A compendium-style history of the 1960s that searches for obscure facts and convergences from that tumultuous decade.

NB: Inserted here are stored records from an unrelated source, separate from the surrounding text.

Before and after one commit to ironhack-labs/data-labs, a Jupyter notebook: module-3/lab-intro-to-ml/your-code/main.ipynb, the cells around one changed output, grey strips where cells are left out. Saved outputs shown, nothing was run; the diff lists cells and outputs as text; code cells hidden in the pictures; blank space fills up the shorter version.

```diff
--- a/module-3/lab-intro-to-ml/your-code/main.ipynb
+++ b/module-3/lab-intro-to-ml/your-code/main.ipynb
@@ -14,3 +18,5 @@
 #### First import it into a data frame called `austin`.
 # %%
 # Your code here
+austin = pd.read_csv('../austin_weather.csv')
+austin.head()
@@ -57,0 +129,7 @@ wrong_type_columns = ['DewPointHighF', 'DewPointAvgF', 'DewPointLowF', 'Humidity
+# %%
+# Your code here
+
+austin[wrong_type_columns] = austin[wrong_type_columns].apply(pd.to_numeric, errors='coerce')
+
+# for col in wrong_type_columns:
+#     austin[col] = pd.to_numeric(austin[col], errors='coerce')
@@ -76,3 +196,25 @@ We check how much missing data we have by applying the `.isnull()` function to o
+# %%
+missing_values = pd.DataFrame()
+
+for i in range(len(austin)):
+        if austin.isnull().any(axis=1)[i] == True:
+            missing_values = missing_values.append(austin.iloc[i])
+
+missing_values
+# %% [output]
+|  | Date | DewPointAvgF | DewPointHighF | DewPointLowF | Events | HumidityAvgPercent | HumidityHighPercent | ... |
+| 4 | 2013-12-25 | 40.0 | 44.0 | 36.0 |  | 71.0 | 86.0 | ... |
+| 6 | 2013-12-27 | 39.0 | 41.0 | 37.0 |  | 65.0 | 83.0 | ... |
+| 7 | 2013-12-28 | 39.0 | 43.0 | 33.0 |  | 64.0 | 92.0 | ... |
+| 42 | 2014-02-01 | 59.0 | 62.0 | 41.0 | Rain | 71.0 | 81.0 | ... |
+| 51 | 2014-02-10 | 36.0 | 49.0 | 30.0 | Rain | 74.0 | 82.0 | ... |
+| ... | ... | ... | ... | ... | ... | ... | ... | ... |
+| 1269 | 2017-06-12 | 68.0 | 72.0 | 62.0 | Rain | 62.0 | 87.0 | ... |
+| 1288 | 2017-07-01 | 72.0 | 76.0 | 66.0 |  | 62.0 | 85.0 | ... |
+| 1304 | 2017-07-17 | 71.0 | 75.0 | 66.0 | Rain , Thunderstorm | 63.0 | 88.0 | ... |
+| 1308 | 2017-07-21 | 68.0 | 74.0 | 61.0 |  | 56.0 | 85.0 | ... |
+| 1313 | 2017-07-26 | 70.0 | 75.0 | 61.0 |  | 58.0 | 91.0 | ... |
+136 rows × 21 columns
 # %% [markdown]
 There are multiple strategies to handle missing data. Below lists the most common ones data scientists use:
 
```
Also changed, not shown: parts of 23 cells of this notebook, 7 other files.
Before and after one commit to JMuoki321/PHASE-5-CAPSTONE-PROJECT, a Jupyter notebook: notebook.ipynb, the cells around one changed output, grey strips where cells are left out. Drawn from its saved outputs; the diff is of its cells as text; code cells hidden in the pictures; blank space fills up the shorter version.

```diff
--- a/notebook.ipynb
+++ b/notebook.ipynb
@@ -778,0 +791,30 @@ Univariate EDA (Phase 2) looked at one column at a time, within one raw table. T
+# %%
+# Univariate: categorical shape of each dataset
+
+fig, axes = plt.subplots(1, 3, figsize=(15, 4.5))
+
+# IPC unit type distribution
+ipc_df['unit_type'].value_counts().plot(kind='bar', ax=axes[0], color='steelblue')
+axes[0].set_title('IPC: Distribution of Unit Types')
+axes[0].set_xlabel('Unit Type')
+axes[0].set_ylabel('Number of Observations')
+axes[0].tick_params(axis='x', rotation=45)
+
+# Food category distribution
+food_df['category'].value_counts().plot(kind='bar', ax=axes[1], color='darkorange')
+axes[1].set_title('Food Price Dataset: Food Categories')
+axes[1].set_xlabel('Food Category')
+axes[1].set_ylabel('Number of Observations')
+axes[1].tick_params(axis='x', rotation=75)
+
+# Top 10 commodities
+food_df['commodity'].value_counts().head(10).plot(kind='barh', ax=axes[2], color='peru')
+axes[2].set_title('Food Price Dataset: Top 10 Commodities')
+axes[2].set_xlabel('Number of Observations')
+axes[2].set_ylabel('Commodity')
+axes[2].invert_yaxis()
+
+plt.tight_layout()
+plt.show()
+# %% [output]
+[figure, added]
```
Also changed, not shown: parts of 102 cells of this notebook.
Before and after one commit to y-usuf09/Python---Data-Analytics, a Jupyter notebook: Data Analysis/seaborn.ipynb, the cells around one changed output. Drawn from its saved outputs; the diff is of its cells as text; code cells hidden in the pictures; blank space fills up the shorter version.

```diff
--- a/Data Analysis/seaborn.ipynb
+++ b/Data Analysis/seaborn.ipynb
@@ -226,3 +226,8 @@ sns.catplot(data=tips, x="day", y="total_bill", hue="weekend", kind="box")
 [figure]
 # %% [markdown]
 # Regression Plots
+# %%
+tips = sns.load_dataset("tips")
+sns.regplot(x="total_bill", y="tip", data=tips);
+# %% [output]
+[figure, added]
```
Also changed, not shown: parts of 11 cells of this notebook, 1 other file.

Chicago-based writer Wright continues his What They Didn’t Teach You series (. . . About the Wild West, 2000, etc.) by looking for commonalities among the diverse figures and movements of the ’60s. He begins shrewdly by assessing the “sleepy” America of the ’50s, finding that, in fact, major sources of future foment originated there (e.g., the civil-rights movement, trouble in Indochina and Cuba, and rock’n’roll). John Kennedy’s slim 1960 victory over Nixon seems a precursor to the decade’s prominent liberalism: JFK appointed a black astronaut and sometimes met with reporters in his boxer shorts. While Wright does not delve deeply into popular conspiracy theories regarding the killings of Kennedy and Martin Luther King Jr., he acknowledges that these tragedies, and the violence brought to bear on civil-rights workers like Medgar Evers and against antiwar protesters, hardened the positions of everyone concerned, as evinced by police violence against Yippie provocateurs at the 1968 Democratic Convention, and by radical-left bombing campaigns. Although the author bemusedly depicts the wacky excesses of “Baby Boomer” youth, he ignores how their self-indulgence ushered in a 30-year “backlash” of American conservatism. Like many commentators, Wright is left wondering about the big picture: “The sixties were Highway 80, between Selma and Montgomery. Sit-ins at Berkeley and Columbia. Fighting in Da Nang . . . the burning cities of Newark and Detroit.” He’s a colorful writer and adept researcher, but this volume lacks the spark of his earlier, more historically rooted works. And many of the stories herein, such as that of the revered Haight-Ashbury scene, have had their drama diluted over and over by now.
Solely for neophytes of the “long, strange trip.”